There isn’t a lot to see at Birkenau. It is huge and lonely and desolate and eerie. There is a lot of walking in silence, trying, impossibly, to make sense of it all. At the far end is another gas chamber that had been demolished, but you could still see its size and scope. It’s so much bigger than the one at Auschwitz that it makes your heart drop. Anna said that the prisoners walked calmly into the gas chamber. Most of them had no idea what was going to happen. She explained that many of them were from far away, and a shower was something they were expecting and were looking forward to. After that comment, I really didn’t like sweet, docile Anna any more. How was she so emotionless? People had lit memorial candles all around, and I could smell the burning wax. Who the hell was she kidding? And, more importantly, why? But I had no one to talk to about that, so I kept it to myself. I spent extra time in the infirmary, putting my hand on every “bed” I could, acknowledging the existence of the human beings who once lay there. And I didn’t care this time that I lost my group. I was ready to go home.

On my car ride back to the Krakow train station with Marta, I thought about my expectations and my experience. Thank you Auschwitz and Birkenau for opening your doors for the world to see. It is so important that you do. Thank you, Anna, and all the guides who do this tour four or five times a day. It’s no surprise you have emotional calluses. It is just a colossal shame that you do.

So many of us know what we are going to see, but we are never prepared for how it will feel. I didn’t cry. But that doesn’t mean I didn’t mourn. I didn’t scream. But that doesn’t mean I wasn’t angry.

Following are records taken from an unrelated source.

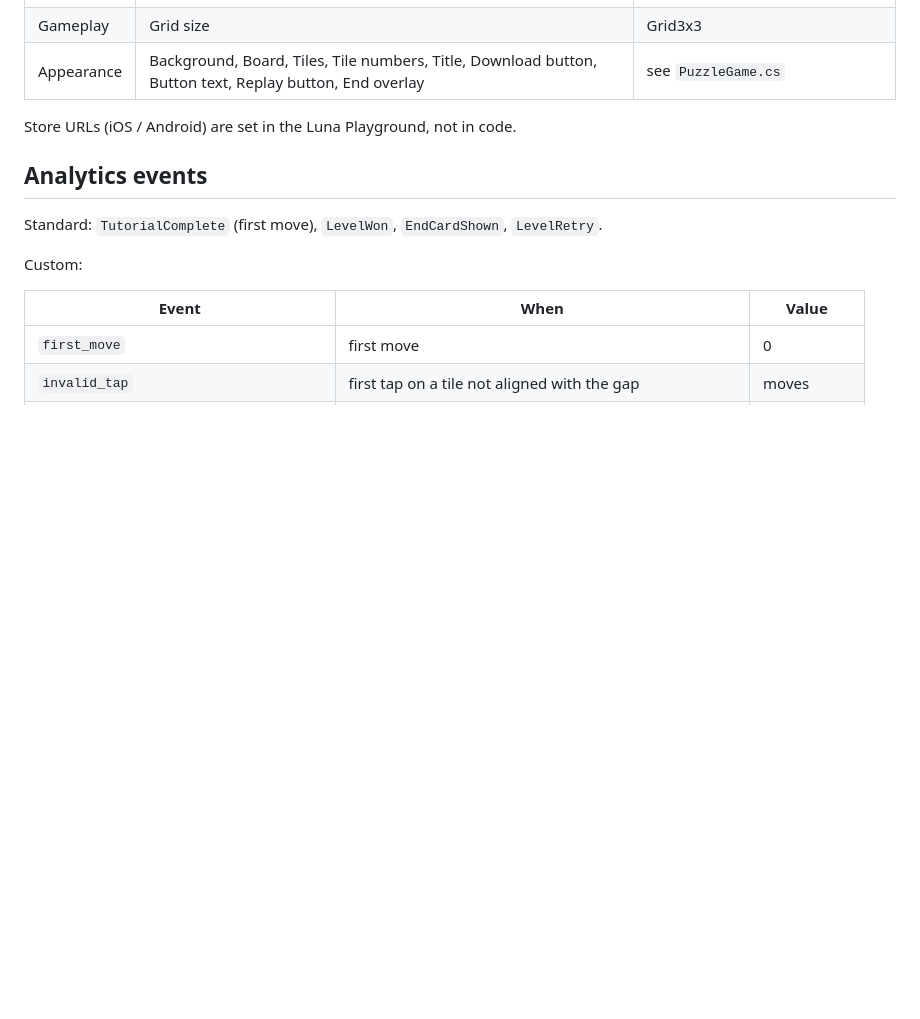
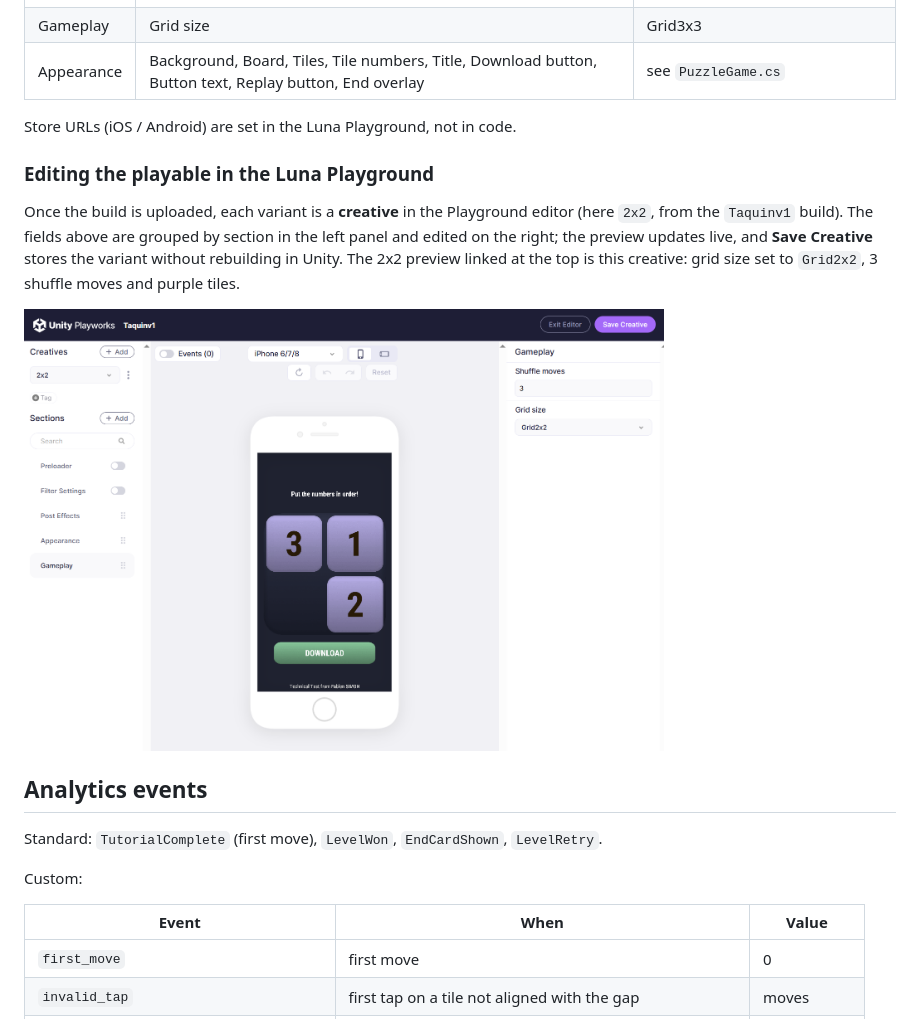
Before and after one commit to fsimonpro/PlayableAdsSample, a Markdown page: README.md, the part around the change. Rendered like a GitHub page; pictures changed too: docs/playground-editor.png (added); blank space fills up the shorter version.

Commit message:
Document editing creatives in the Luna Playground
Co-Authored-By: Claude Opus 5.5 (1M context) <noreply@anthropic.com>

```diff
--- a/README.md
+++ b/README.md
@@ -61,6 +61,12 @@ Luna rasterizes fonts into a bitmap atlas. To keep text sharp without a large at
 
 Store URLs (iOS / Android) are set in the Luna Playground, not in code.
 
+### Editing the playable in the Luna Playground
+
+Once the build is uploaded, each variant is a **creative** in the Playground editor (here `2x2`, from the `Taquinv1` build). The fields above are grouped by section in the left panel and edited on the right; the preview updates live, and **Save Creative** stores the variant without rebuilding in Unity. The 2x2 preview linked at the top is this creative: grid size set to `Grid2x2`, 3 shuffle moves and purple tiles.
+
+<img src="docs/playground-editor.png" width="640" alt="Luna Playground editor with the 2x2 creative">
+
 ## Analytics events
 
 Standard: `TutorialComplete` (first move), `LevelWon`, `EndCardShown`, `LevelRetry`.
```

What I’m left with is a feeling that I was shown man’s inhumanity to man in the most inhuman way. I was in a room with thousands of pounds of hair. With thousands of suitcases. Thousands of eyeglasses and canisters of shaving cream. I know what these artifacts mean, I can feel the mother in me packing them for my family. We shouldn’t be rushed through these rooms, no one should be, no matter how long it takes.

I was alone in Auschwitz and I felt inhumanity stronger than I have ever felt it before.

The views and opinions expressed in this article are the author’s own and do not necessarily reflect those of Lilith Magazine.